Before I get into the specifics of what happened on our cruise (it was, um, challenging) I thought I’d provide an illustrated guide to how we do what we do out at sea.
Our lab mostly samples from deep-sea hydrothermal vent systems – think of geothermal areas like Yellowstone or Rotorua, but at the bottom of the ocean, usually associated with volcanism (which can provide a depressing sequel when you return to a site and find it paved over with fresh basalt, as we spent an Awful Lot of time doing on the telepresence cruise I worked on last July. A week and a half of seaflood basalt. That’s a lot of basalt. Basalt is boring.)
Because it’s at the bottom of the sea, water can be ejected at temperatures well above boiling – the pressure stops it turning to gas – but for our purposes of growing microorganisms, we sample from fluid that’s between about 10 and 50 degrees celcius, as it’s more likely to contain living cells. This requires a sampler which can take in fluid and then keep it sealed up and air-free – it’s anaerobic when we sample it – right until it gets to us in the lab. We rely on one designed and built by the very hard-working Dr. David Butterfield of the University of Washington, which I sadly forgot to get a picture of, but rest assured it basically makes our job possible (and a bunch of other people’s.)
First, though, you need a ship, because our vent site is well off the coast – about five hundred kilometres.
The Langseth is actually a seismic topography ship in the normal course of things; that’s what all those tubes and reels are for, a system of air-guns that are shot into the ocean and the bouncing sound off the sea-floor recorded. That big watch-tower in the middle is the Marine Mammal Observation platform, so they can call off operations if marine mammals are in the vicinity. It has a great view, but we weren’t allowed up it while at sea (very wisely, I’m sure.)
To find a hydrothermal vent system, if you aren’t sure it’s there already, you use what’s called a CTD. CTD stands for Conductivity, Temperature, and Depth and it’s an instrument lowered off a cable which measures changes in those properties of seawater. Changes in conductivity and temperature are what indicate a plume of hydrothermal vent fluid is rising to the surface. The telepresence cruise in the Galapagos spent a lot of time doing CTD casts, because we didn’t know where the vents were; at Axial Volcano, our site this year, we didn’t need to because we know where the vent fields are. CTDs were done anyway to contribute to ongoing monitoring of the plumes from these vent fields, and we took samples from background seawater as controls for our microbial growth experiments (you shouldn’t expect to find bacteria that can grow at above 55C – our minimum temperature – in background seawater, or very few.)

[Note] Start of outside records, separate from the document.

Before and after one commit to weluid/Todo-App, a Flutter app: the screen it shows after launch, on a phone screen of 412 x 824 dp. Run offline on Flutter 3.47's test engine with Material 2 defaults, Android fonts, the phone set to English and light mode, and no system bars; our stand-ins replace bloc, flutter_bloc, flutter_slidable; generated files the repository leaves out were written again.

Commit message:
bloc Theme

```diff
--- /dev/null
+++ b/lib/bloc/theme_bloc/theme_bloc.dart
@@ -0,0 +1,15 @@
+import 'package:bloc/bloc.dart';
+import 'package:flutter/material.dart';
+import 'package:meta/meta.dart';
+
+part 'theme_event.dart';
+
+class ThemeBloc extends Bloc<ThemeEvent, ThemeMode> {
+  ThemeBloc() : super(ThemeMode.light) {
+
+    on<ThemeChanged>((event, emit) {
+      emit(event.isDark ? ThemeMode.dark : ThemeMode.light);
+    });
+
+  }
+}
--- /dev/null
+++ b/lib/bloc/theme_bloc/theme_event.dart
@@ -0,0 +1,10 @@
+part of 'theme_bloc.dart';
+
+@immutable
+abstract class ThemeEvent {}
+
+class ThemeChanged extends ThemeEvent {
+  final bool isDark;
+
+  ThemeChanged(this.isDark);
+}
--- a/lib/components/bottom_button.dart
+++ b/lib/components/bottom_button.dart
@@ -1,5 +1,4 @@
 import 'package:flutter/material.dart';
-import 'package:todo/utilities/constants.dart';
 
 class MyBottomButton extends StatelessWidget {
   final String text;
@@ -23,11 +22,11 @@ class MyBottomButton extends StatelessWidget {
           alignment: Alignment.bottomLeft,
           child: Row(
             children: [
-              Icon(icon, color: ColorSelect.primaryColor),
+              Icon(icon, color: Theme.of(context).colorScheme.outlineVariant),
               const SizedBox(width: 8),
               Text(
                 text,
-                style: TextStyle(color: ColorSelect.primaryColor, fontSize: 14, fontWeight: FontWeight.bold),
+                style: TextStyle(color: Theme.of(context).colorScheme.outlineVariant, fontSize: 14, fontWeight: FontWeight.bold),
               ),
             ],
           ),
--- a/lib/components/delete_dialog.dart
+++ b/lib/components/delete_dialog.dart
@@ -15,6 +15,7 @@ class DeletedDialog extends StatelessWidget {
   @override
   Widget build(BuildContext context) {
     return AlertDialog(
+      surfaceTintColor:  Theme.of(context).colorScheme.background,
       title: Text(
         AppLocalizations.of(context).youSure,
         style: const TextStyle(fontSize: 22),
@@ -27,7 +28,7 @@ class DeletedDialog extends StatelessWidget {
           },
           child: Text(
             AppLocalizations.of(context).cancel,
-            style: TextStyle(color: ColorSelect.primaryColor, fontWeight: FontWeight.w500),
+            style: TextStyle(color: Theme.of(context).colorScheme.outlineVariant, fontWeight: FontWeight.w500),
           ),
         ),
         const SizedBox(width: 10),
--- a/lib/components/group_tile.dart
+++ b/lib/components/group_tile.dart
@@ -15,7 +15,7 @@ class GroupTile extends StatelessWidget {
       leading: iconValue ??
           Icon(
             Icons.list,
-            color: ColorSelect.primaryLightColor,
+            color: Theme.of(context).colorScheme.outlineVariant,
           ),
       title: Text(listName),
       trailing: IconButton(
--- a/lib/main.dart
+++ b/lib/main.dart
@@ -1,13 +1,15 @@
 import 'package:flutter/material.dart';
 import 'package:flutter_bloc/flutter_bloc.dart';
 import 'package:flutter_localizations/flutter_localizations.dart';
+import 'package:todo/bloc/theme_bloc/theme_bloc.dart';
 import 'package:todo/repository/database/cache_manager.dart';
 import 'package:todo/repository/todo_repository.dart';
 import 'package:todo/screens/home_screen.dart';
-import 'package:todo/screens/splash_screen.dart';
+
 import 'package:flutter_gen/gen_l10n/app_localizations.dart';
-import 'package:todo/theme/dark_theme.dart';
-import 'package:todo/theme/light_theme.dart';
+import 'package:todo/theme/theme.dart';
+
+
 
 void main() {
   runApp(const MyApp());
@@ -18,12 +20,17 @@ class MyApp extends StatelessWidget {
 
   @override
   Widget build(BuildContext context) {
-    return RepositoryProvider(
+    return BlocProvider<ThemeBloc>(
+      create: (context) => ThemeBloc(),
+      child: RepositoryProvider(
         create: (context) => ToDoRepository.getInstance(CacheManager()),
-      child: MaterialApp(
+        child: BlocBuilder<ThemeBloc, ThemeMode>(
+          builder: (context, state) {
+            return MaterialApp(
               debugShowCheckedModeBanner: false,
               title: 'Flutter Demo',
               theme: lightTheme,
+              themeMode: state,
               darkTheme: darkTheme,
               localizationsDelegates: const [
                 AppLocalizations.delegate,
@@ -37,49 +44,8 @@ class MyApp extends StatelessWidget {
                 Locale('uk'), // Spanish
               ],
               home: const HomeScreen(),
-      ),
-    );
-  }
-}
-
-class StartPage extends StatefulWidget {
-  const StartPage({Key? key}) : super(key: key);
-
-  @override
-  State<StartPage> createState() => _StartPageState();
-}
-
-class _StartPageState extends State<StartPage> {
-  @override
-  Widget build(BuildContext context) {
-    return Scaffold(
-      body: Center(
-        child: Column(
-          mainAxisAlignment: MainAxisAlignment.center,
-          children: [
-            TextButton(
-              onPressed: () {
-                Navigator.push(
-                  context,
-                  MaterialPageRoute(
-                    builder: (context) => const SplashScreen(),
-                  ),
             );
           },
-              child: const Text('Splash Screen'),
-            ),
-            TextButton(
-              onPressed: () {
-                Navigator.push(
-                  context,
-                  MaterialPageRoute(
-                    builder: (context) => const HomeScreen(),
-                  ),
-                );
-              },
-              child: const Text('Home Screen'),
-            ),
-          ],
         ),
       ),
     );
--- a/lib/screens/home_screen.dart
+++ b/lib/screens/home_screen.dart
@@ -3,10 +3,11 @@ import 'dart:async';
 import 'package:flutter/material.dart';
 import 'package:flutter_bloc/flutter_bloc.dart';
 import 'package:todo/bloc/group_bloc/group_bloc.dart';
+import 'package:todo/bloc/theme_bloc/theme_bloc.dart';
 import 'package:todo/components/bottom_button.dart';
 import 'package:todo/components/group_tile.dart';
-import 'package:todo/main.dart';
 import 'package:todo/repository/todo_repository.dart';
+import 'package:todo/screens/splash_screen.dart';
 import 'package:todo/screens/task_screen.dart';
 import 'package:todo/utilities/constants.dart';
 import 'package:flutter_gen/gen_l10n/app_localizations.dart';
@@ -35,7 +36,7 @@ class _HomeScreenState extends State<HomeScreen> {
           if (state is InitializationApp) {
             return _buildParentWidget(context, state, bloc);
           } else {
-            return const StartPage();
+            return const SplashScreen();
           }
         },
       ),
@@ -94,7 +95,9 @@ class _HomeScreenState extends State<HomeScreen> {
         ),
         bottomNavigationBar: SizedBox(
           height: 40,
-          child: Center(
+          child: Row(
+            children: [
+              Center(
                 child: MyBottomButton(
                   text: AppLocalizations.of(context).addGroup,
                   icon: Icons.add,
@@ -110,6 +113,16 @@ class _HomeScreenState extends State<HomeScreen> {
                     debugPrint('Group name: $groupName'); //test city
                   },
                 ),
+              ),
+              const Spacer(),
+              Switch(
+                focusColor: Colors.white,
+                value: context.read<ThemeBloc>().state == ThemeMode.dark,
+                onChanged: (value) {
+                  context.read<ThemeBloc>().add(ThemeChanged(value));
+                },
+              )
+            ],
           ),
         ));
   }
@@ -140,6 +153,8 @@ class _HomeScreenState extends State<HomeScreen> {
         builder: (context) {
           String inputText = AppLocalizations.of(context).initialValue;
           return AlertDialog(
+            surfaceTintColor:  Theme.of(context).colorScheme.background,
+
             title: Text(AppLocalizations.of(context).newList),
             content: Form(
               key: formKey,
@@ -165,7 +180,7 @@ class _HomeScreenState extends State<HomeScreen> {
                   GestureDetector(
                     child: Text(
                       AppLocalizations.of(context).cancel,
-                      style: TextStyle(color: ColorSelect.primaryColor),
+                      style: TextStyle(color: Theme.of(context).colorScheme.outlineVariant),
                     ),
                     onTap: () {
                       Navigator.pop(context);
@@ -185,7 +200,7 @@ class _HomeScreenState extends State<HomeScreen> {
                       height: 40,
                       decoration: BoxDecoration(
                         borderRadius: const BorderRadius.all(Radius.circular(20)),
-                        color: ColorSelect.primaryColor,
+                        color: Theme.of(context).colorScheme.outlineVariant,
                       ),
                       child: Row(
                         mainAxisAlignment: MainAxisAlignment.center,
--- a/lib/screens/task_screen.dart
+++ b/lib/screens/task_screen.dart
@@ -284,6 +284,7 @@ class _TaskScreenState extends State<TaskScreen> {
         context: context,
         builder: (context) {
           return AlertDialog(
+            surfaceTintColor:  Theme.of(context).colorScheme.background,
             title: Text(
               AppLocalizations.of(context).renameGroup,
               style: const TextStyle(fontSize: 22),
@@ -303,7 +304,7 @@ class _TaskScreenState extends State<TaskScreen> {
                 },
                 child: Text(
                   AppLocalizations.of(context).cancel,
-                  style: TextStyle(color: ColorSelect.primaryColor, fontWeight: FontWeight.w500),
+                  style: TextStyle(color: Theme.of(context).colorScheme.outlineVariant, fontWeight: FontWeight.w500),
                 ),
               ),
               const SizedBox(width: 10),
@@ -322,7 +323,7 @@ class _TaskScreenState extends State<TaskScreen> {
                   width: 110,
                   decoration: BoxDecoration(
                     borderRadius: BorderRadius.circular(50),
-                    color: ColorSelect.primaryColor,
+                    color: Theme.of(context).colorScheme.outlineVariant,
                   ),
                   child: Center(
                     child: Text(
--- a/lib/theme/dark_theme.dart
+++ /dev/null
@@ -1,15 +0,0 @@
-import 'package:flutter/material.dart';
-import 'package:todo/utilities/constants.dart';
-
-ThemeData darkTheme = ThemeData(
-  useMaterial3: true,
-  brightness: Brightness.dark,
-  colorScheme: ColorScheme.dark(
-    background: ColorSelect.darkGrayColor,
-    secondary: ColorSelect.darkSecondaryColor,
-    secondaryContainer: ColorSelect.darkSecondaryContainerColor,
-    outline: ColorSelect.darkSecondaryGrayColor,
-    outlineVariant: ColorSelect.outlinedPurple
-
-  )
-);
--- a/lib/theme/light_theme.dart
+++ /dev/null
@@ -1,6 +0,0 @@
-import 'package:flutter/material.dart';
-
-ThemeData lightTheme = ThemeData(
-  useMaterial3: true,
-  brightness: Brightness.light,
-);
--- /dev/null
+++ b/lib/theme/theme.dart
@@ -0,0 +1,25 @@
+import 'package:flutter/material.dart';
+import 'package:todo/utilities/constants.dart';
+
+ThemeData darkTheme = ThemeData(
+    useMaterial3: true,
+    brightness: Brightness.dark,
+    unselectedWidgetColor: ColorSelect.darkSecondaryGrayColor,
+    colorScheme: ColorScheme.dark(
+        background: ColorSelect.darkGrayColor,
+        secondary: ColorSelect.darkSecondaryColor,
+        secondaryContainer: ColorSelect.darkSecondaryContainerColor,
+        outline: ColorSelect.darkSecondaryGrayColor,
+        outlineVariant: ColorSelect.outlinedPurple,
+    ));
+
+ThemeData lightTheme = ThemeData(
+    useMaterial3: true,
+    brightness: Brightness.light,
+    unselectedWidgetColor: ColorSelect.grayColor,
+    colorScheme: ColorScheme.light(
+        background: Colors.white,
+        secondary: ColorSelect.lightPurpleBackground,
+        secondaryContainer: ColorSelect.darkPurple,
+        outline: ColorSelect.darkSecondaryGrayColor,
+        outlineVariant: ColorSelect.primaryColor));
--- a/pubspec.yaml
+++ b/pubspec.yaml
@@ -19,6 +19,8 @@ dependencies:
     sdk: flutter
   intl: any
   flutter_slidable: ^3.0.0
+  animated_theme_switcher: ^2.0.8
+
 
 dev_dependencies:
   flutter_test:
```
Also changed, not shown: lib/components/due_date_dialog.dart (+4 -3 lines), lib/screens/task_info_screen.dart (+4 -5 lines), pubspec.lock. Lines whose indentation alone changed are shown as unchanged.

To sample from hydrothermal vents, you need a robotic or human-operated submersible that can go down to them and stick a sampling probe in. In our case, the (robotic, but human-directed) submersible was JASON/Medea.
JASON is the main vehicle, with manipulator arms, plenty of sample storage space (the fluid sampler is on the back and I don’t have a photo of it, but you can see the
milk crates and bungee cords high-tech sample storage units on the front). With JASON, we can sample fluids and return them to the surface; take samples of rocks and animals; and deploy and retrieve monitoring equipment.
It takes six trailer-trucks of equipment and a very skilled team to operate JASON, and when it’s in the water it’s a 24-hour operation until it returns. That means we scientists (separate from the JASON team) are on 4-on, 8-off watches for science operations, data logging (90% of which is “started sample”, “ended sample”, and “starfish”) and video logging (A.K.A. Turning On The DVD Recorders, because you would be surprised how much science relies on hacking existing technology, especially my favourite hack of all – the JASON Science HD Cam controller.)
Our shift was 12-4, midday and midnight. On top of processing the samples JASON brought up, this means “cruises” do not involve a lot of sleep. Or relaxation. On the third hand, the food was excellent.
And so we sailed out to sea, parked up, dove JASON 1500m down to the vent sites on the seafloor, and sampled. The short version of our cruise is that we got quite a few samples, did some good science, and had fun when we weren’t stumbling around zombie-eyed. The long version is…well, you’ll see.